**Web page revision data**
[Start of section]
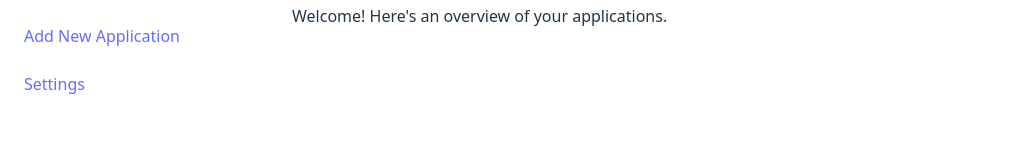
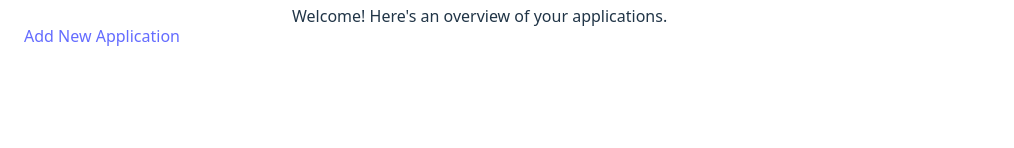
Before and after one commit to codewithjelo/Job-Application-Tracker, a React (Vite) app: page / in a window 1280 px wide. Shown: the part 152-300 px from the top of the page, without its empty margins (0-1014 px from the left). Built offline with nearby package versions, Linux system fonts and the light colour scheme.

Commit message:
Remove hover

```diff
--- a/src/layout/Sidebar.jsx
+++ b/src/layout/Sidebar.jsx
@@ -35,7 +35,7 @@ const Sidebar = ({ onCategoryClick }) => {
                 <a
                   href="#"
                   onClick={(e) => handleClick(e, 'dashboard')}
-                  className="block p-2 hover:bg-gray-700 rounded"
+                  className="block p-2 "
                 >
                   Dashboard
                 </a>
@@ -44,7 +44,7 @@ const Sidebar = ({ onCategoryClick }) => {
                 <a
                   href="#"
                   onClick={(e) => handleClick(e, 'all-applications')}
-                  className="block p-2 hover:bg-gray-700 rounded"
+                  className="block p-2 "
                 >
                   All Applications
                 </a>
@@ -53,18 +53,9 @@ const Sidebar = ({ onCategoryClick }) => {
                 <a
                   href="#"
                   onClick={(e) => handleClick(e, 'add-new')}
-                  className="block p-2 hover:bg-gray-700 rounded"
+                  className="block p-2"
                 >
                   Add New Application
-                </a>
-              </li>
-              <li>
-                <a
-                  href="#"
-                  onClick={(e) => handleClick(e, 'settings')}
-                  className="block p-2 hover:bg-gray-700 rounded"
-                >
-                  Settings
                 </a>
               </li>
             </ul>
```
[End of section]
**WORK REQUEST**
Where the word "handleClick" shows up in a line of the entries above, copy that line.

**ANSWER TO THE EXERCISE**
                   onClick={(e) => handleClick(e, 'dashboard')}
                   onClick={(e) => handleClick(e, 'all-applications')}
                   onClick={(e) => handleClick(e, 'add-new')}
-                  onClick={(e) => handleClick(e, 'settings')}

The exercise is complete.